§ **TASK TO CARRY OUT**
Every line in the entries where "container" is found should be copied.

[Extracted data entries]
-*-*-
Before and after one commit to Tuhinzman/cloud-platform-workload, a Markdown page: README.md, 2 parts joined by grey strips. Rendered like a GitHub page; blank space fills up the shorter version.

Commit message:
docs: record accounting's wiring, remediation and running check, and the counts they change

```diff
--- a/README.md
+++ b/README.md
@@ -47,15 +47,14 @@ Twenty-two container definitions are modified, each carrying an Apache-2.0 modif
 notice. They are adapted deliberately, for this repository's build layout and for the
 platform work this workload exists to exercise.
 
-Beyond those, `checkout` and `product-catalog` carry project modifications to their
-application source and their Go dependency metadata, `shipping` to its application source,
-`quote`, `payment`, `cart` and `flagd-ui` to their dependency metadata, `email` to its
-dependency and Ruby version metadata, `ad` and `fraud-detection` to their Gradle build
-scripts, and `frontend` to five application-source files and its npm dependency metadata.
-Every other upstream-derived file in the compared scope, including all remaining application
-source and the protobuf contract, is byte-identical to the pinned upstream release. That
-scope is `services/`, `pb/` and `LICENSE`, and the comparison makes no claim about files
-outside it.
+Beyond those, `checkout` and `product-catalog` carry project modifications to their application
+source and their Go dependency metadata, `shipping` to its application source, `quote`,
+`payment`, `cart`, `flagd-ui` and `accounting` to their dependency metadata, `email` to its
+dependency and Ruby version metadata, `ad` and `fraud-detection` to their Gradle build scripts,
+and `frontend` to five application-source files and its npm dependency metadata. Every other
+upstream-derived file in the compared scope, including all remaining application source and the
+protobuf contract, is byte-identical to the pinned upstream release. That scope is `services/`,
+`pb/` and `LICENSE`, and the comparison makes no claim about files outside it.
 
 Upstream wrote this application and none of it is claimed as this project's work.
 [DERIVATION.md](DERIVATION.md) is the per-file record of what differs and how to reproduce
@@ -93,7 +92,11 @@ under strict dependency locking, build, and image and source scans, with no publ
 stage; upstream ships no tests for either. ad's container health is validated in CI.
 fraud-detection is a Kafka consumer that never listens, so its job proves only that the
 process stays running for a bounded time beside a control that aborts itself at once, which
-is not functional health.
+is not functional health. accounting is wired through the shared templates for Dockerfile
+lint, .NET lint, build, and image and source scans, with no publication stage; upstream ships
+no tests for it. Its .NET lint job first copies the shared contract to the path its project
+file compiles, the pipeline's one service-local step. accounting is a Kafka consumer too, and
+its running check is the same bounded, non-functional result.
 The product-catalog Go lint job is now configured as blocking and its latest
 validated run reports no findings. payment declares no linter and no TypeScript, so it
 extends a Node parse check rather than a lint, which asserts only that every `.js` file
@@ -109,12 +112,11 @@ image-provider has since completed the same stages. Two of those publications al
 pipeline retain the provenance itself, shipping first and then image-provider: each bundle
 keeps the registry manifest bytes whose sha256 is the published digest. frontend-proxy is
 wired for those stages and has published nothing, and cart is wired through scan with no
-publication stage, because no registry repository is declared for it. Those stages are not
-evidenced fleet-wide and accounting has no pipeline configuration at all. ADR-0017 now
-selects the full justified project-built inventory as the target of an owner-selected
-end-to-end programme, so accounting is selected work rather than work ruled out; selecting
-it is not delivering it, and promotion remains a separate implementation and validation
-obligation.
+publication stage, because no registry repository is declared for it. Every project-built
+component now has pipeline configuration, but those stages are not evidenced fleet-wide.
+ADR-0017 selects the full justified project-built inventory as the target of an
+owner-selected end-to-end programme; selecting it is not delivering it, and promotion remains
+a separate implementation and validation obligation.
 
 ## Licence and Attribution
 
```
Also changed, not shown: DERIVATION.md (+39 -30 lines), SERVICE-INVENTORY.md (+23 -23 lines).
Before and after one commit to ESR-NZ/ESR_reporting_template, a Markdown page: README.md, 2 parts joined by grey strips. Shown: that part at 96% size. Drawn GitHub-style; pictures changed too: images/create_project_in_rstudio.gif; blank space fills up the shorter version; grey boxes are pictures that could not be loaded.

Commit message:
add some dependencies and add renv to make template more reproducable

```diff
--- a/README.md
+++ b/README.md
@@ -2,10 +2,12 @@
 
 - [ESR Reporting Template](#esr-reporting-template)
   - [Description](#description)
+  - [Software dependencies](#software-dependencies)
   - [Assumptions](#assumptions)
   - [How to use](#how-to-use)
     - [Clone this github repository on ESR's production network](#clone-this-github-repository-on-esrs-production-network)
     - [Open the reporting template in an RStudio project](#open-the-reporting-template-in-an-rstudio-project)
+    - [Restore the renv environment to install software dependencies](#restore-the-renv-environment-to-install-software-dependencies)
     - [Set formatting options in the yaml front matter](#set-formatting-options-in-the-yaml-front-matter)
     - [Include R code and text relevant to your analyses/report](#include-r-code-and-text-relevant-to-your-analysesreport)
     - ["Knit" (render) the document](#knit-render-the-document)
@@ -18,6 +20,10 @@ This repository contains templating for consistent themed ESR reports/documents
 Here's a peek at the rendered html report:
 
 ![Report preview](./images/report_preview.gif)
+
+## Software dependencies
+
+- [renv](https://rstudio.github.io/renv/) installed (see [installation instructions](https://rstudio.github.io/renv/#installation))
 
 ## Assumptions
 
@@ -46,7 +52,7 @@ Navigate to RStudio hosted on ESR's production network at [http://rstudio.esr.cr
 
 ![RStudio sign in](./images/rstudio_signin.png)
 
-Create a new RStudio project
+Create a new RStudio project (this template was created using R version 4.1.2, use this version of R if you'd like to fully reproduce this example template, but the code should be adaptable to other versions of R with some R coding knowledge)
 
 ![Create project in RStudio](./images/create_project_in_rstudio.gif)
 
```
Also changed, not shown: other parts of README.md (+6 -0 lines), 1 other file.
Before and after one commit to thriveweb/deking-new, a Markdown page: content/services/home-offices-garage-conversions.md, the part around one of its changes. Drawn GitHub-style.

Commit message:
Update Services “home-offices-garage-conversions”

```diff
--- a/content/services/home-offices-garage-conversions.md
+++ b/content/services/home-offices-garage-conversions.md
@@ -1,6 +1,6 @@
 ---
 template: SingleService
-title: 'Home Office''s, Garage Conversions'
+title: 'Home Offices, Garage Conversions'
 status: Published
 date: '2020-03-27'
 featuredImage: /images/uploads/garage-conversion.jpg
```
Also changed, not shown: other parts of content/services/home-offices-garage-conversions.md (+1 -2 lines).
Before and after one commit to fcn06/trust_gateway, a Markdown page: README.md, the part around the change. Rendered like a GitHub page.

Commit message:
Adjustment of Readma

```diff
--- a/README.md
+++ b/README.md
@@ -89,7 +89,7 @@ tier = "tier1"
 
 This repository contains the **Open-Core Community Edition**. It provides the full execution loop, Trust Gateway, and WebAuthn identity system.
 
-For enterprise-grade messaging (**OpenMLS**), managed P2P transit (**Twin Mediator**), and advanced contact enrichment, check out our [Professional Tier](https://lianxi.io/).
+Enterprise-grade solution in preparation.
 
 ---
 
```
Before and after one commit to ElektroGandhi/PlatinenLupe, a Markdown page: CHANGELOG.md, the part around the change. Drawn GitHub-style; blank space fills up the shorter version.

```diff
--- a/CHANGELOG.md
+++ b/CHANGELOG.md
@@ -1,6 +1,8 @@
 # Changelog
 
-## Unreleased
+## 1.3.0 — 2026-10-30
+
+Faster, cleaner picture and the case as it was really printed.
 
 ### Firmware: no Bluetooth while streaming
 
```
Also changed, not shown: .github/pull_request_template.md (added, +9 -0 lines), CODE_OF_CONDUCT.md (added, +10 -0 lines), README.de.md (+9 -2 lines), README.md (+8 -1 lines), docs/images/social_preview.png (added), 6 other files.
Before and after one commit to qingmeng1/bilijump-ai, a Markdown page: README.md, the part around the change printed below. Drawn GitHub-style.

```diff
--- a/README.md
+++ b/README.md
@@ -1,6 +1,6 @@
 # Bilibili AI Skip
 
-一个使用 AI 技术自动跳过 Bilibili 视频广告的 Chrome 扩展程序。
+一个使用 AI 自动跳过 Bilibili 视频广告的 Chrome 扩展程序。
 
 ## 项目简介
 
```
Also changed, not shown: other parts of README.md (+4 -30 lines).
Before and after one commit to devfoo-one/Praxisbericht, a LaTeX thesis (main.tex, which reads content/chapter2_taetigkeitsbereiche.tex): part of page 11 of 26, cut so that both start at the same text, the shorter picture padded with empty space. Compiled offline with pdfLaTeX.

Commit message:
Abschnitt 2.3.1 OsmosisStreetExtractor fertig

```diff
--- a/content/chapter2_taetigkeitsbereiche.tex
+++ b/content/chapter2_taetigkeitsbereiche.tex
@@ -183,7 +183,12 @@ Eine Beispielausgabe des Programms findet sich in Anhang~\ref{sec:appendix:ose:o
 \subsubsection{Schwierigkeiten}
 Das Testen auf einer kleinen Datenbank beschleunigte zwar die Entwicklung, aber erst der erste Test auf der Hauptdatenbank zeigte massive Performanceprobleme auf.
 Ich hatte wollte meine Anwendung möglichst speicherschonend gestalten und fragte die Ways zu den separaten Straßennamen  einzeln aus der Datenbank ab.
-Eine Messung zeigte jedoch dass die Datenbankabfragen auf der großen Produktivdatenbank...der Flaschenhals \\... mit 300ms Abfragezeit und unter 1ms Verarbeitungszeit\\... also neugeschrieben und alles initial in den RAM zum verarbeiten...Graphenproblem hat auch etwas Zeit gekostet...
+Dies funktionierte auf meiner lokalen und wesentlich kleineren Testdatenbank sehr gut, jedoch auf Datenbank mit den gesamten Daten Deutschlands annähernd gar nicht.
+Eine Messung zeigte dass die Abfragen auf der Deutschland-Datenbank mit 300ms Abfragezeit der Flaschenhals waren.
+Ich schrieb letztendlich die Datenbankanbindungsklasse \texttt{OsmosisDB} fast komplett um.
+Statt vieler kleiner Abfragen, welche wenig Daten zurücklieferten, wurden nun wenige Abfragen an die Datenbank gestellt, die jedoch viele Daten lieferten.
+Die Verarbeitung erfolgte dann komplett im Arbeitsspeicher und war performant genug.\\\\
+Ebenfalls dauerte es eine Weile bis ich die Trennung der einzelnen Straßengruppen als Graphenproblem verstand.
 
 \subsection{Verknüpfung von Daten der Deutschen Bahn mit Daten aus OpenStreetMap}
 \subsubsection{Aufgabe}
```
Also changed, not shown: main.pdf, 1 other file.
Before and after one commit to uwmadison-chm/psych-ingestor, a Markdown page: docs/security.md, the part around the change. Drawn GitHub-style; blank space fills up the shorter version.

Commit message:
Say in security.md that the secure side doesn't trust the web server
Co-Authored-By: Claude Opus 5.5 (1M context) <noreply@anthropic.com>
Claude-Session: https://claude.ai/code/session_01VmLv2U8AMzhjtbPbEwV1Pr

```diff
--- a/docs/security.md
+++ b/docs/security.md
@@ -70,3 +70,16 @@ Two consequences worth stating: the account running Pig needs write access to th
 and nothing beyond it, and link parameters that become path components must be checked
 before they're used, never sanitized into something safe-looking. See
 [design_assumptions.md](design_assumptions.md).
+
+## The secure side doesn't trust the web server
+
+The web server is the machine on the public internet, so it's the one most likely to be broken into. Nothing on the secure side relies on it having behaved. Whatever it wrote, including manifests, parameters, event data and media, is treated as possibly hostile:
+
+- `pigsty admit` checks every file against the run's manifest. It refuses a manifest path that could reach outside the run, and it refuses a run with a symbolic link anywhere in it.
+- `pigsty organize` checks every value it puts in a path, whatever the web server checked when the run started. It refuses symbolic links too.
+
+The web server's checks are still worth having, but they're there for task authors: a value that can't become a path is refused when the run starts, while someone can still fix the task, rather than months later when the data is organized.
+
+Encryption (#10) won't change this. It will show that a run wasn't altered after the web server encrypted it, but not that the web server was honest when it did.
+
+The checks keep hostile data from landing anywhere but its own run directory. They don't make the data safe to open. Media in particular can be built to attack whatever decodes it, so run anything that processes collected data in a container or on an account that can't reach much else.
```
-*-*-
§ **SOLUTION TO THIS EXERCISE**
@@ -47,15 +47,14 @@ Twenty-two container definitions are modified, each carrying an Apache-2.0 modif
 stage; upstream ships no tests for either. ad's container health is validated in CI.
+The checks keep hostile data from landing anywhere but its own run directory. They don't make the data safe to open. Media in particular can be built to attack whatever decodes it, so run anything that processes collected data in a container or on an account that can't reach much else.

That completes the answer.